In 2008, seven Charlotte-Mecklenburg school employees were disciplined and at least one person was fired because of Facebook postings. That led to a memo going to all Charlotte-Mecklenburg school staff warning that offensive postings to social networking sites are grounds for termination or disciplinary action.
The Wake school district doesn't have a policy on the use of social networking sites, Thomas said. But the district does have a code of ethics for employees that the school spokesman says applies to social networking. The code says employees' conduct "should be such as to protect both the person's integrity and/or reputation and that of the school system."
Picture of Jesus
In Hussain's case, the comments in question were on the public side of her Facebook page. She has since limited public access.
Parents of children in Hussain's class said they first learned about the comments last month, leading them to complain to the school three weeks ago.
Parents said the situation escalated after a student put a postcard of Jesus on Hussain's desk that the teacher threw in the trash. Parents also said Hussain sent to the office students who asked about the role of God in creation during a lesson about evolution .
On her Facebook page, Hussain wrote about students spreading rumors that she was a Jesus hater. She complained about her students wearing Jesus T-shirts and singing "Jesus Loves Me." She objected to students reading the Bible instead of doing her work.
But Annette Balint, whose daughter is in Hussain's class, said the students have the right to wear those shirts and sing "Jesus Loves Me," a longtime Sunday school staple. She said the students were reading the Bible during free time in class.
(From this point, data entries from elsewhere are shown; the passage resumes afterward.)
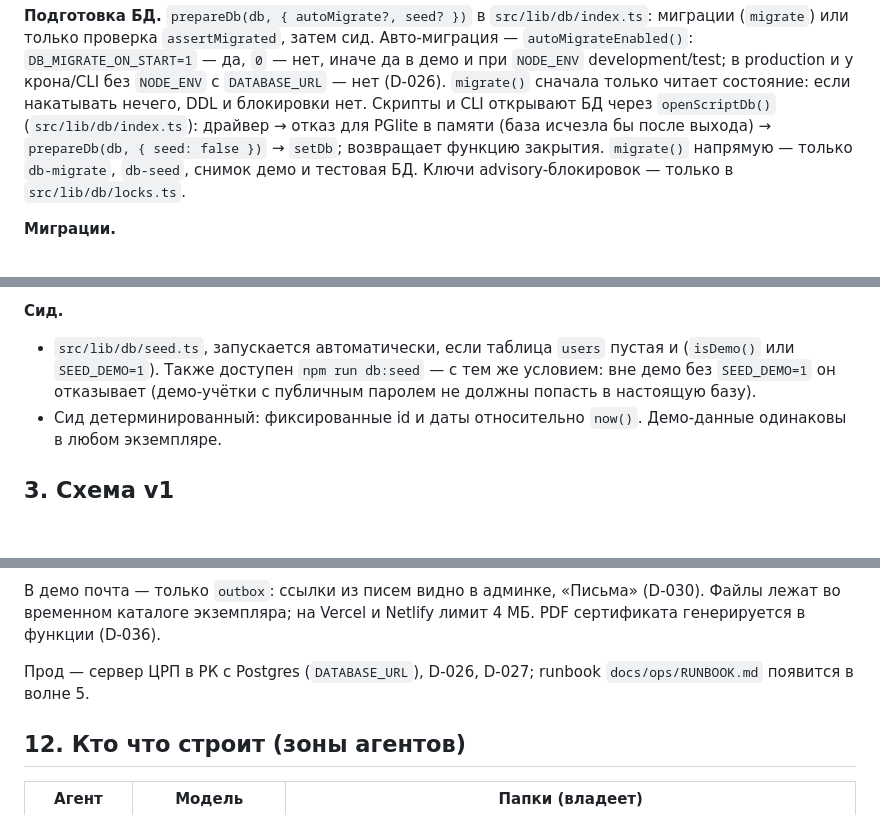
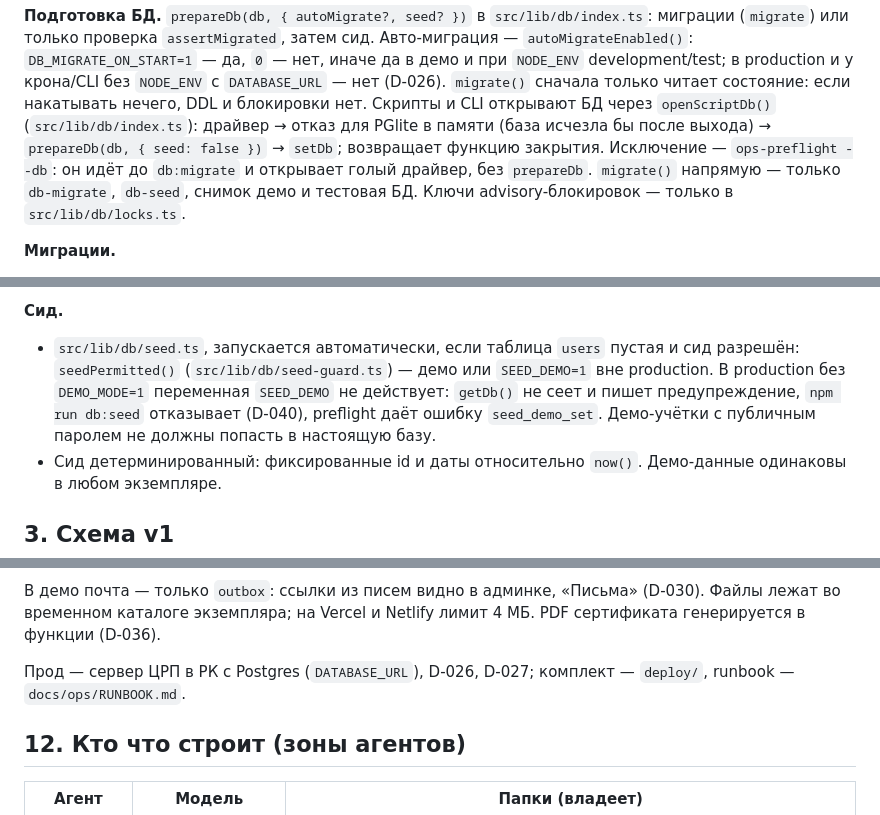
Before and after one commit to salemaikz/crp-kz, a Markdown page: docs/lms/BUILD.md, 3 parts joined by grey strips. Drawn GitHub-style; blank space fills up the shorter version.

```diff
--- a/docs/lms/BUILD.md
+++ b/docs/lms/BUILD.md
@@ -98,7 +98,8 @@ export function now(): number;               // Date.now()
 (D-026). `migrate()` сначала только читает состояние: если накатывать нечего, DDL и блокировки
 нет. Скрипты и CLI открывают БД через `openScriptDb()` (`src/lib/db/index.ts`): драйвер →
 отказ для PGlite в памяти (база исчезла бы после выхода) → `prepareDb(db, { seed: false })` →
-`setDb`; возвращает функцию закрытия. `migrate()` напрямую — только `db-migrate`, `db-seed`,
+`setDb`; возвращает функцию закрытия. Исключение — `ops-preflight --db`: он идёт до
+`db:migrate` и открывает голый драйвер, без `prepareDb`. `migrate()` напрямую — только `db-migrate`, `db-seed`,
 снимок демо и тестовая БД. Ключи advisory-блокировок — только в `src/lib/db/locks.ts`.
 
 **Миграции.**
@@ -117,9 +118,11 @@ export function now(): number;               // Date.now()
 
 **Сид.**
 - `src/lib/db/seed.ts`, запускается автоматически, если таблица `users`
-  пустая и (`isDemo()` или `SEED_DEMO=1`). Также доступен `npm run db:seed` — с тем же
-  условием: вне демо без `SEED_DEMO=1` он отказывает (демо-учётки с публичным паролем не
-  должны попасть в настоящую базу).
+  пустая и сид разрешён: `seedPermitted()` (`src/lib/db/seed-guard.ts`) — демо или
+  `SEED_DEMO=1` вне production. В production без `DEMO_MODE=1` переменная `SEED_DEMO` не
+  действует: `getDb()` не сеет и пишет предупреждение, `npm run db:seed` отказывает (D-040),
+  preflight даёт ошибку `seed_demo_set`. Демо-учётки с публичным паролем не должны попасть в
+  настоящую базу.
 - Сид детерминированный: фиксированные id и даты относительно `now()`.
   Демо-данные одинаковы в любом экземпляре.
 
@@ -502,8 +505,8 @@ Netlify (D-024): `netlify.toml` в корне, переменные сайта `
 Файлы лежат во временном каталоге экземпляра; на Vercel и Netlify лимит 4 МБ. PDF
 сертификата генерируется в функции (D-036).
 
-Прод — сервер ЦРП в РК с Postgres (`DATABASE_URL`), D-026, D-027; runbook
-`docs/ops/RUNBOOK.md` появится в волне 5.
+Прод — сервер ЦРП в РК с Postgres (`DATABASE_URL`), D-026, D-027; комплект — `deploy/`,
+runbook — `docs/ops/RUNBOOK.md`.
 
 ## 12. Кто что строит (зоны агентов)
 
```
Also changed, not shown: other parts of docs/lms/BUILD.md (+2 -2 lines), README.md (+12 -5 lines).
"She doesn't have to be a professing Christian to be in the classroom," Balint said. "But she can't go the other way and not allow God to be mentioned."
Hussain, a 2004 Florida State University graduate, has been a Wake teacher since 2006. Her religious affiliation is not posted on her Facebook page.
The flash point for the comments came after the Bible was left on Hussain's desk in December. The Bible was accompanied by an anonymous card, which, according to Hussain, said "'Merry Christmas' with Christ underlined and bolded." She said there was no love shown in giving her the Bible.
"I can't believe the cruelty and ignorance of people sometimes," Hussain wrote on her Facebook page.
Hussain also said she wouldn't let the Bible incident "go unpunished."
Her friends soon joined the discussion about the situation. The one who suggested Hussain's "getting even" by bringing the swastika-marred Earnhardt poster to class said it would be "teaching" students a lesson.
"And without a job," Hussain responded. "But I like it!"
Hussain's comments also included one where she complained that she "hates" parents who complain about their child's first B in middle school. She said her husband suggested she start a blog "based on ridiculous students and their parents."
Balint said it was clear to the class that Hussain was talking about her daughter. "I feel violated that she would say those things," she said.
The length of the investigation is frustrating parents.
"My biggest concern is whether the resentment between the students and the teacher will continue for the rest of the school year," said Robert Boretti, whose child is in Hussain's class.
Now here is PinkNC's thoughts:
I personally believe these kids were knowingly being rude to her - just trying to set her off because of her last name (Hussain) and the assumption of her religion because of it, which they assume is NOT Christian like theirs.
Hussain = Equals Muslim or terrorist..........NOT in PinkNC's opinion!
So tell PinkNC.........
Here's the question: Is it right for the teacher to be suspended because of her students behavior - when they cruelly set her off intentionally?